Work request
All entries below must be written out verbatim, and the images must be dropped.

+ + + + + + +

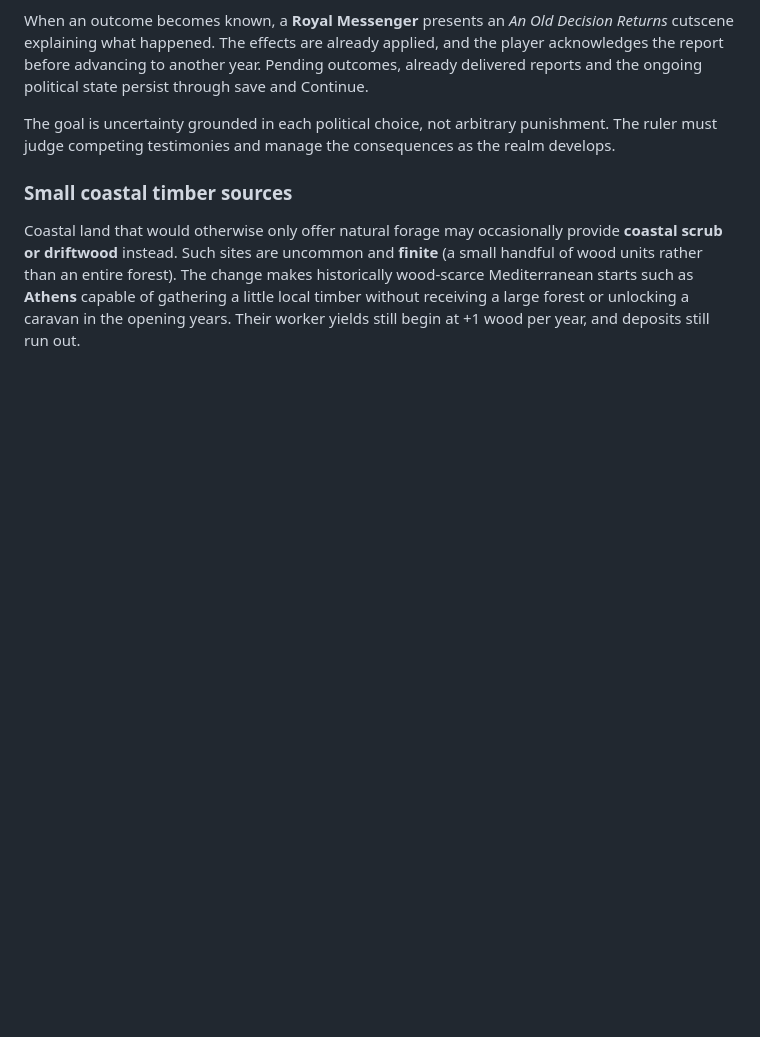
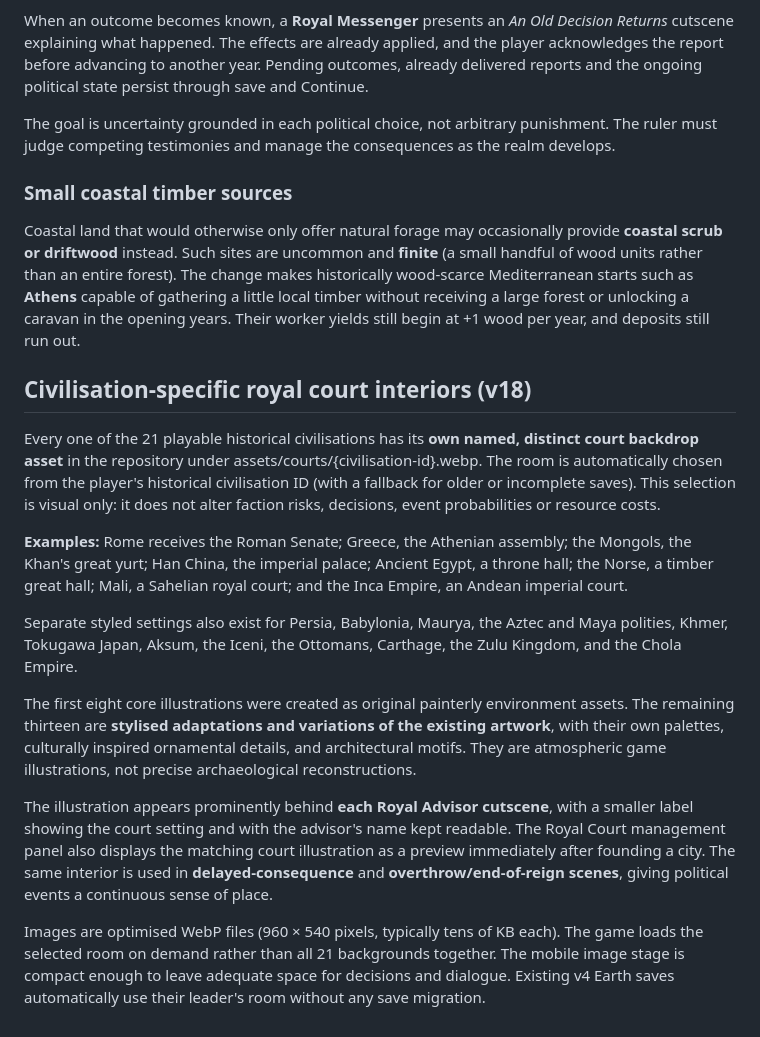
Before and after one commit to RainPlanterIE/Civ, a Markdown page: GAME_RULES.md, the part around the change. Rendered like a GitHub page; blank space fills up the shorter version.

Commit message:
Document civilisation-specific court art and responsive historic advisor scenes

```diff
--- a/GAME_RULES.md
+++ b/GAME_RULES.md
@@ -325,3 +325,18 @@ The goal is uncertainty grounded in each political choice, not arbitrary punishm
 
 ### Small coastal timber sources
 Coastal land that would otherwise only offer natural forage may occasionally provide **coastal scrub or driftwood** instead. Such sites are uncommon and **finite** (a small handful of wood units rather than an entire forest). The change makes historically wood-scarce Mediterranean starts such as **Athens** capable of gathering a little local timber without receiving a large forest or unlocking a caravan in the opening years. Their worker yields still begin at +1 wood per year, and deposits still run out.
+
+
+## Civilisation-specific royal court interiors (v18)
+
+Every one of the 21 playable historical civilisations has its **own named, distinct court backdrop asset** in the repository under assets/courts/{civilisation-id}.webp. The room is automatically chosen from the player's historical civilisation ID (with a fallback for older or incomplete saves). This selection is visual only: it does not alter faction risks, decisions, event probabilities or resource costs.
+
+**Examples:** Rome receives the Roman Senate; Greece, the Athenian assembly; the Mongols, the Khan's great yurt; Han China, the imperial palace; Ancient Egypt, a throne hall; the Norse, a timber great hall; Mali, a Sahelian royal court; and the Inca Empire, an Andean imperial court.
+
+Separate styled settings also exist for Persia, Babylonia, Maurya, the Aztec and Maya polities, Khmer, Tokugawa Japan, Aksum, the Iceni, the Ottomans, Carthage, the Zulu Kingdom, and the Chola Empire.
+
+The first eight core illustrations were created as original painterly environment assets. The remaining thirteen are **stylised adaptations and variations of the existing artwork**, with their own palettes, culturally inspired ornamental details, and architectural motifs. They are atmospheric game illustrations, not precise archaeological reconstructions.
+
+The illustration appears prominently behind **each Royal Advisor cutscene**, with a smaller label showing the court setting and with the advisor's name kept readable. The Royal Court management panel also displays the matching court illustration as a preview immediately after founding a city. The same interior is used in **delayed-consequence** and **overthrow/end-of-reign scenes**, giving political events a continuous sense of place.
+
+Images are optimised WebP files (960 × 540 pixels, typically tens of KB each). The game loads the selected room on demand rather than all 21 backgrounds together. The mobile image stage is compact enough to leave adequate space for decisions and dialogue. Existing v4 Earth saves automatically use their leader's room without any save migration.
```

+ + + + + + +

Solution for this exercise
Before and after one commit to RainPlanterIE/Civ, a Markdown page: GAME_RULES.md, the part around the change. Rendered like a GitHub page; blank space fills up the shorter version.

Commit message:
Document civilisation-specific court art and responsive historic advisor scenes

```diff
--- a/GAME_RULES.md
+++ b/GAME_RULES.md
@@ -325,3 +325,18 @@ The goal is uncertainty grounded in each political choice, not arbitrary punishm
 
 ### Small coastal timber sources
 Coastal land that would otherwise only offer natural forage may occasionally provide **coastal scrub or driftwood** instead. Such sites are uncommon and **finite** (a small handful of wood units rather than an entire forest). The change makes historically wood-scarce Mediterranean starts such as **Athens** capable of gathering a little local timber without receiving a large forest or unlocking a caravan in the opening years. Their worker yields still begin at +1 wood per year, and deposits still run out.
+
+
+## Civilisation-specific royal court interiors (v18)
+
+Every one of the 21 playable historical civilisations has its **own named, distinct court backdrop asset** in the repository under assets/courts/{civilisation-id}.webp. The room is automatically chosen from the player's historical civilisation ID (with a fallback for older or incomplete saves). This selection is visual only: it does not alter faction risks, decisions, event probabilities or resource costs.
+
+**Examples:** Rome receives the Roman Senate; Greece, the Athenian assembly; the Mongols, the Khan's great yurt; Han China, the imperial palace; Ancient Egypt, a throne hall; the Norse, a timber great hall; Mali, a Sahelian royal court; and the Inca Empire, an Andean imperial court.
+
+Separate styled settings also exist for Persia, Babylonia, Maurya, the Aztec and Maya polities, Khmer, Tokugawa Japan, Aksum, the Iceni, the Ottomans, Carthage, the Zulu Kingdom, and the Chola Empire.
+
+The first eight core illustrations were created as original painterly environment assets. The remaining thirteen are **stylised adaptations and variations of the existing artwork**, with their own palettes, culturally inspired ornamental details, and architectural motifs. They are atmospheric game illustrations, not precise archaeological reconstructions.
+
+The illustration appears prominently behind **each Royal Advisor cutscene**, with a smaller label showing the court setting and with the advisor's name kept readable. The Royal Court management panel also displays the matching court illustration as a preview immediately after founding a city. The same interior is used in **delayed-consequence** and **overthrow/end-of-reign scenes**, giving political events a continuous sense of place.
+
+Images are optimised WebP files (960 × 540 pixels, typically tens of KB each). The game loads the selected room on demand rather than all 21 backgrounds together. The mobile image stage is compact enough to leave adequate space for decisions and dialogue. Existing v4 Earth saves automatically use their leader's room without any save migration.
```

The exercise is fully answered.